The latest issue of Academe, the AAUP’s magazine, features several articles on corporate and other “suspect” funding, under the title “The Conflicted University.” The articles are varied, and I don’t intend a critique of any particular one. But the overall causal logic is simple–too simple. The claim is that corporate funding (and also nonprofit corporate-oriented funding) necessarily corrupts the research it funds. Continue reading “don’t follow the money”
It is becoming more and more common to hear about the “customers” of higher education. I will go on record, unsurprisingly, as saying that I do not like this language. However, since it is becoming so common, I think it’s worth reflecting too on who these customers are, and also what the product is that they’re purchasing.

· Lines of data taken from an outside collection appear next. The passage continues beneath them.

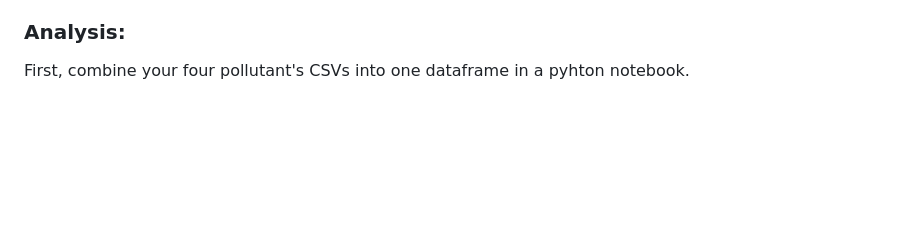
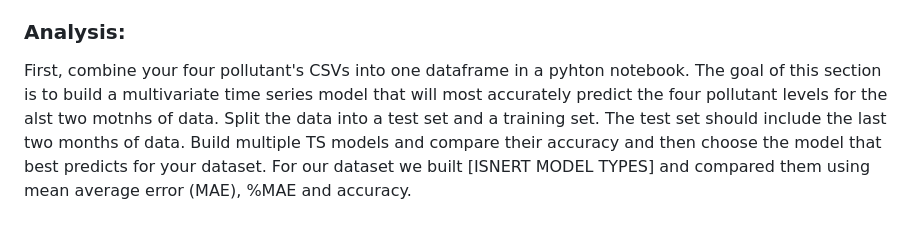
Before and after one commit to madisonhgallagher/Time-Series-Project, a Markdown page: README.md, the part around the change. GitHub-like rendering; blank space fills up the shorter version.

```diff
--- a/README.md
+++ b/README.md
@@ -34,4 +34,5 @@ grangercausalitytests(df[['Var4', 'Var1']], max_lag, verbose=True)
 
 
 ### Analysis:
-First, combine your four pollutant's CSVs into one dataframe in a pyhton notebook.
+First, combine your four pollutant's CSVs into one dataframe in a pyhton notebook. The goal of this section is to build a multivariate time series model that will most accurately predict the four pollutant levels for the alst two motnhs of data. Split the data into a test set and a training set. The test set should include the last two months of data.
+Build multiple TS models and compare their accuracy and then choose the model that best predicts for your dataset. For our dataset we built [ISNERT MODEL TYPES] and compared them using mean average error (MAE), %MAE and accuracy.
```
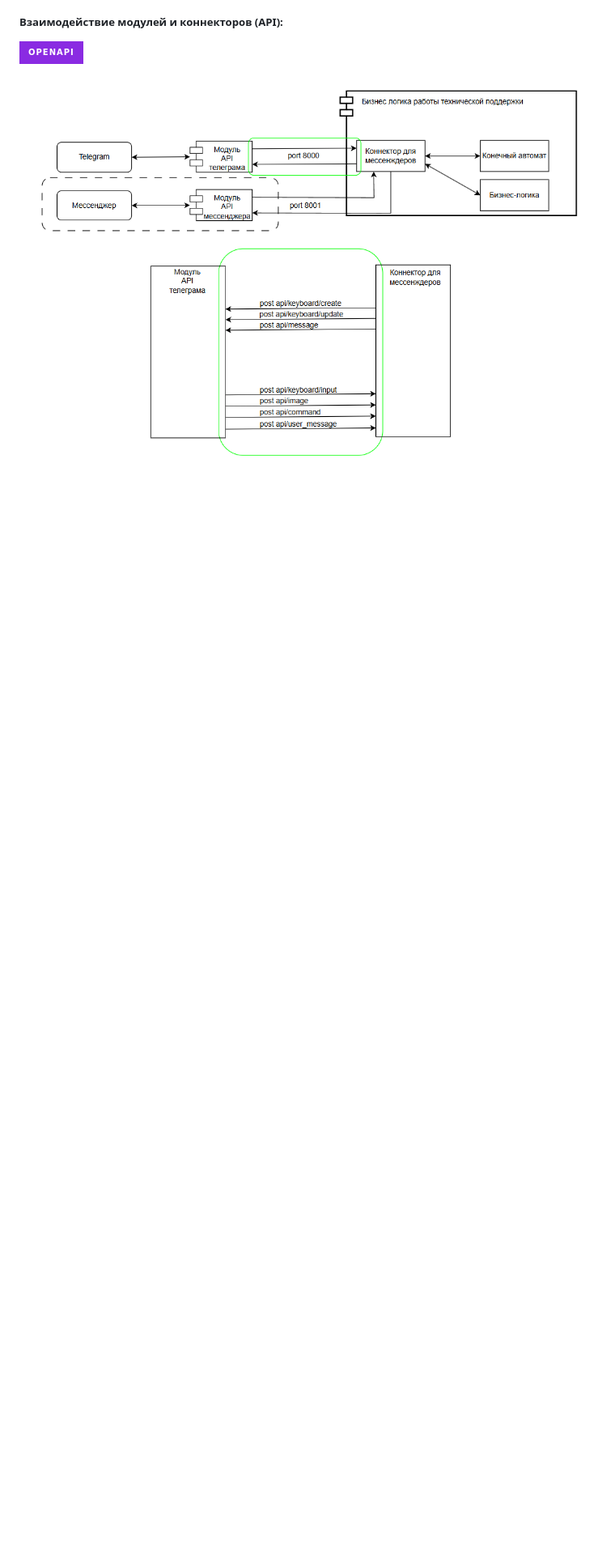
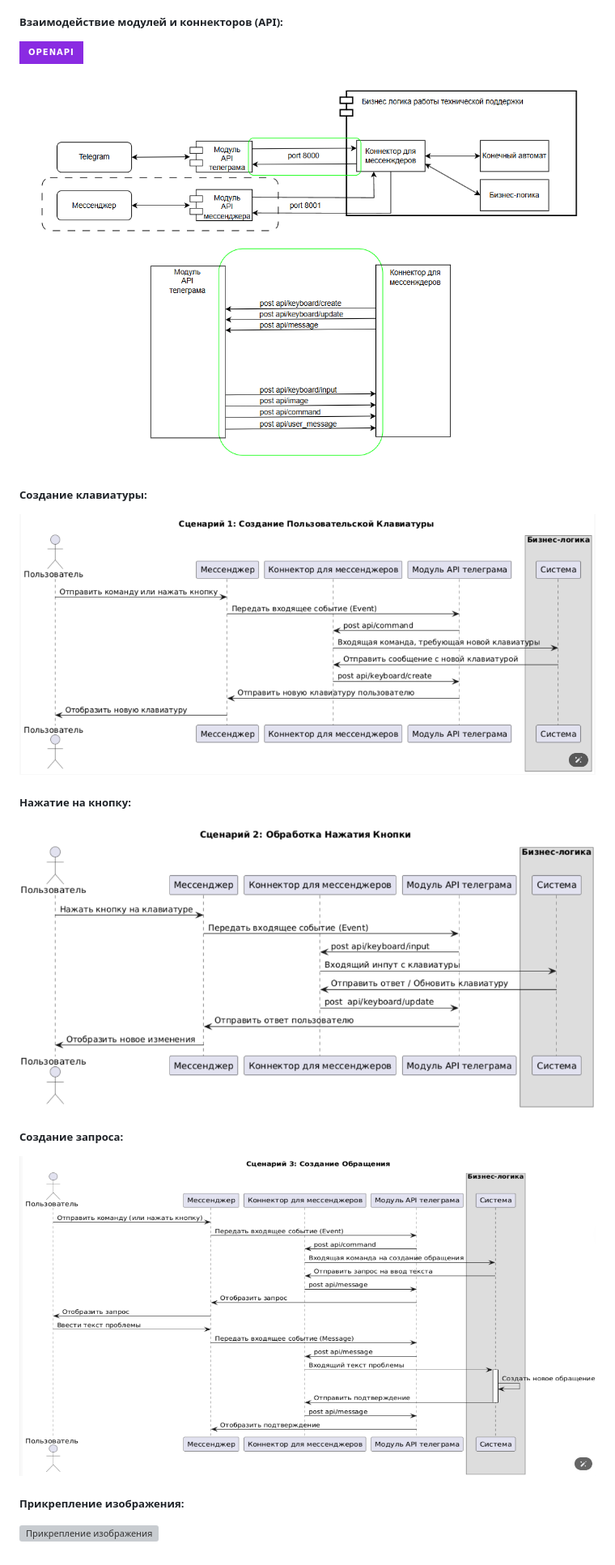
Before and after one commit to AshFlaare/bot_documentation, a Markdown page: README.md, the part around the change. Shown: that part at 81% size. Drawn GitHub-style; pictures changed too: images/create_keyboard.png (added), images/create_request.png (added), images/pressing_a_button.png (added); badges without logos; blank space fills up the shorter version; grey boxes are pictures that could not be loaded.

Commit message:
first_commit_D

```diff
--- a/README.md
+++ b/README.md
@@ -13,3 +13,15 @@
 ##### Взаимодействие модулей и коннекторов (API):
 [![API Docs](https://img.shields.io/badge/_OpenAPI_-8A2BE2?style=for-the-badge)](https://ashflaare.github.io/bot_documentation/)
 ![Взаимодействие модулей и коннекторов](images/connection_modules_connector_v1.png)
+
+##### Создание клавиатуры:
+![Создание клавиатуры](images/create_keyboard.png)
+
+##### Нажатие на кнопку:
+![Нажатие на кнопку](images/pressing_a_button.png)
+
+##### Создание запроса:
+![Создание запроса](images/create_request.png)
+
+##### Прикрепление изображения:
+![Прикрепление изображения](images/attach_photo1.png)
```
Also changed, not shown: images/attach_photo.png (added).
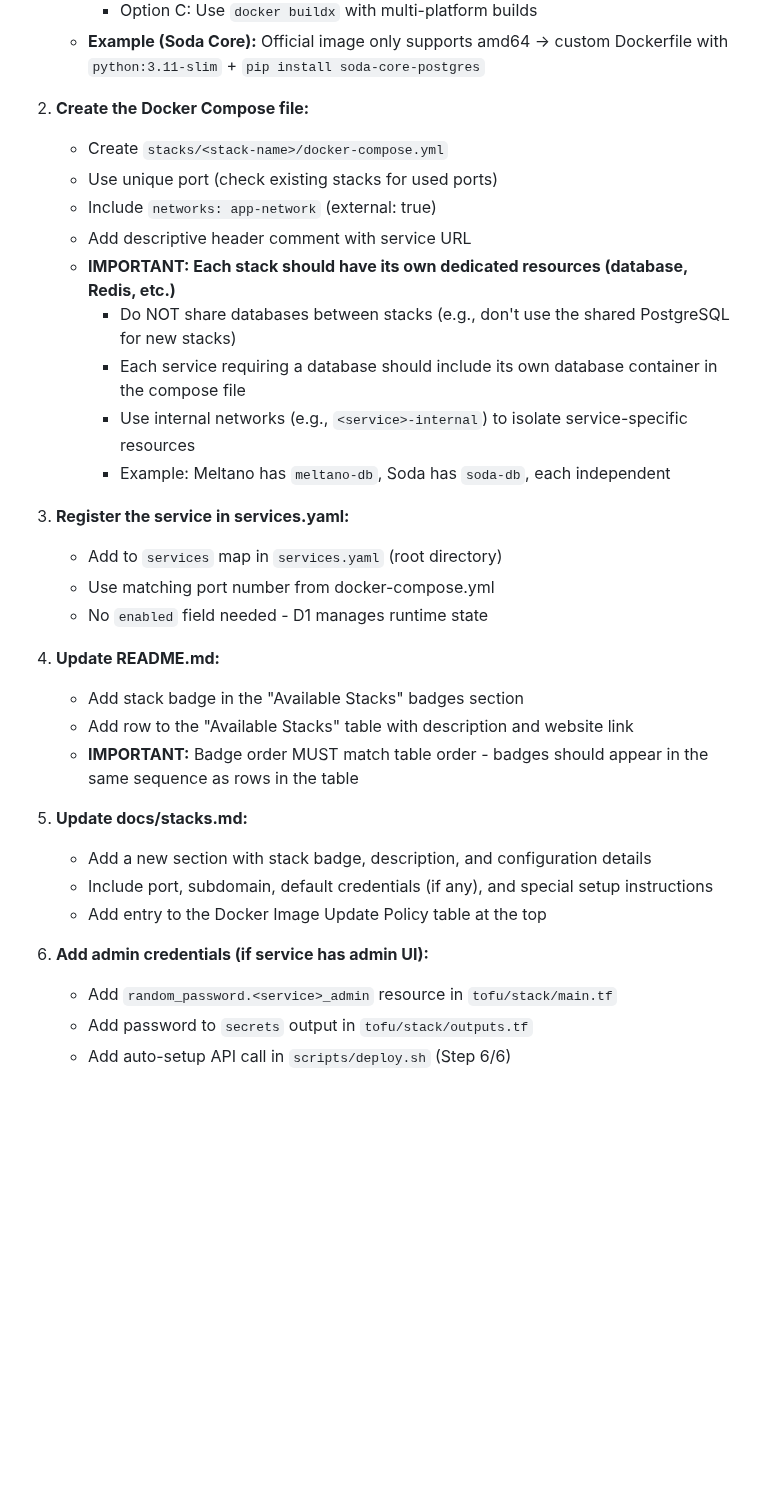
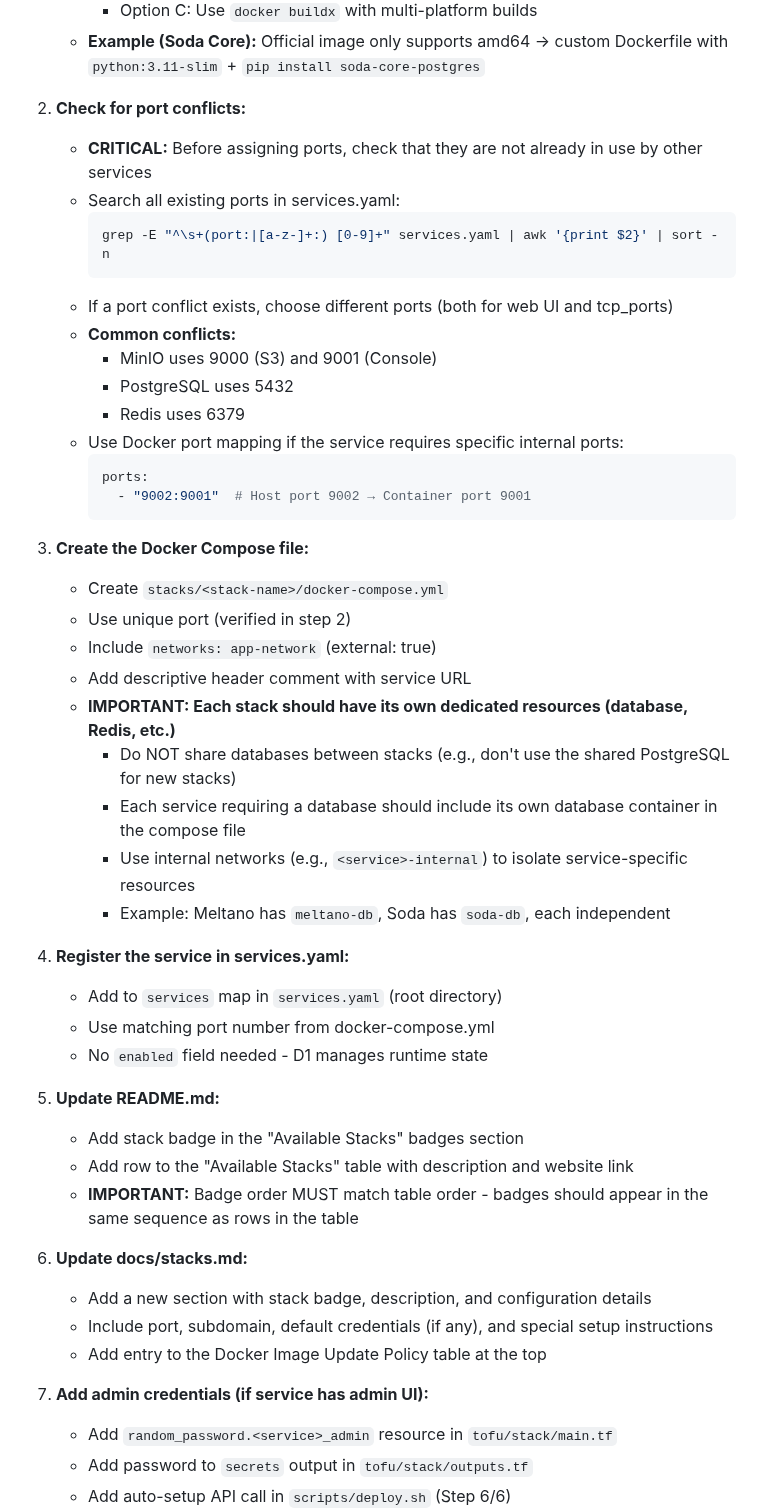
Before and after one commit to stefanko-ch/Nexus-Stack, a Markdown page: CLAUDE.md, the part around the change. Drawn GitHub-style; blank space fills up the shorter version.

Commit message:
docs: Add port conflict check to stack creation guidelines
- Add mandatory step to check for port conflicts before creating new stacks
- Include command to list all used ports in services.yaml
- Document common port conflicts (MinIO 9000/9001, PostgreSQL 5432, etc.)
- Explain Docker port mapping as solution for internal port requirements

This prevents deployment issues when multiple services require the same ports.

Co-Authored-By: Claude Sonnet 4.5 <noreply@anthropic.com>

````diff
--- a/CLAUDE.md
+++ b/CLAUDE.md
@@ -164,9 +164,26 @@ When adding a new Docker stack, **all locations must be updated**:
      - Option C: Use `docker buildx` with multi-platform builds
    - **Example (Soda Core):** Official image only supports amd64 → custom Dockerfile with `python:3.11-slim` + `pip install soda-core-postgres`
 
-2. **Create the Docker Compose file:**
+2. **Check for port conflicts:**
+   - **CRITICAL:** Before assigning ports, check that they are not already in use by other services
+   - Search all existing ports in services.yaml:
+     ```bash
+     grep -E "^\s+(port:|[a-z-]+:) [0-9]+" services.yaml | awk '{print $2}' | sort -n
+     ```
+   - If a port conflict exists, choose different ports (both for web UI and tcp_ports)
+   - **Common conflicts:**
+     - MinIO uses 9000 (S3) and 9001 (Console)
+     - PostgreSQL uses 5432
+     - Redis uses 6379
+   - Use Docker port mapping if the service requires specific internal ports:
+     ```yaml
+     ports:
+       - "9002:9001"  # Host port 9002 → Container port 9001
+     ```
+
+3. **Create the Docker Compose file:**
    - Create `stacks/<stack-name>/docker-compose.yml`
-   - Use unique port (check existing stacks for used ports)
+   - Use unique port (verified in step 2)
    - Include `networks: app-network` (external: true)
    - Add descriptive header comment with service URL
    - **IMPORTANT: Each stack should have its own dedicated resources (database, Redis, etc.)**
@@ -175,22 +192,22 @@ When adding a new Docker stack, **all locations must be updated**:
      - Use internal networks (e.g., `<service>-internal`) to isolate service-specific resources
      - Example: Meltano has `meltano-db`, Soda has `soda-db`, each independent
 
-3. **Register the service in services.yaml:**
+4. **Register the service in services.yaml:**
    - Add to `services` map in `services.yaml` (root directory)
    - Use matching port number from docker-compose.yml
    - No `enabled` field needed - D1 manages runtime state
 
-3. **Update README.md:**
+5. **Update README.md:**
    - Add stack badge in the "Available Stacks" badges section
    - Add row to the "Available Stacks" table with description and website link
    - **IMPORTANT:** Badge order MUST match table order - badges should appear in the same sequence as rows in the table
 
-4. **Update docs/stacks.md:**
+6. **Update docs/stacks.md:**
    - Add a new section with stack badge, description, and configuration details
    - Include port, subdomain, default credentials (if any), and special setup instructions
    - Add entry to the Docker Image Update Policy table at the top
 
-5. **Add admin credentials (if service has admin UI):**
+7. **Add admin credentials (if service has admin UI):**
    - Add `random_password.<service>_admin` resource in `tofu/stack/main.tf`
    - Add password to `secrets` output in `tofu/stack/outputs.tf`
    - Add auto-setup API call in `scripts/deploy.sh` (Step 6/6)
````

This is both philosophically important and practically so with respect to grade inflation, one of my ongoing concerns.
The presumption when this is raised is often that the customers are the students in the room. Hence we are to deliver a satisfactory product to those students who have registered for our classes. And, when it comes to grading, a “satisfactory product” often ends up meaning an A. This becomes all the more so when the syllabus is conceptualized as a contract between professor and student, such that adequate completion earns the full payment, the A. I far prefer adequacy to earn a B- or C, and exceeding adequacy to earn grades higher than that.
But I digress. Let me suggest that our customer is actually The Public — not its individual components, not the student body as a whole, not the alumni and donors, not the taxpayers, certainly not whichever students happened to register for a given course. For public and private universities alike, tuition dollars cover only a fraction of the cost of education, and sometimes (as at UNC) a very small fraction. But more importantly, virtually every university has a public mission and claims institutional, financial, and moral responsibility for that mission. So as we create, communicate, and disseminate knowledge, we should be thinking about the collective public as our customer, not about the students. In many cases we may serve our customer better by being more demanding and less accommodating to the students.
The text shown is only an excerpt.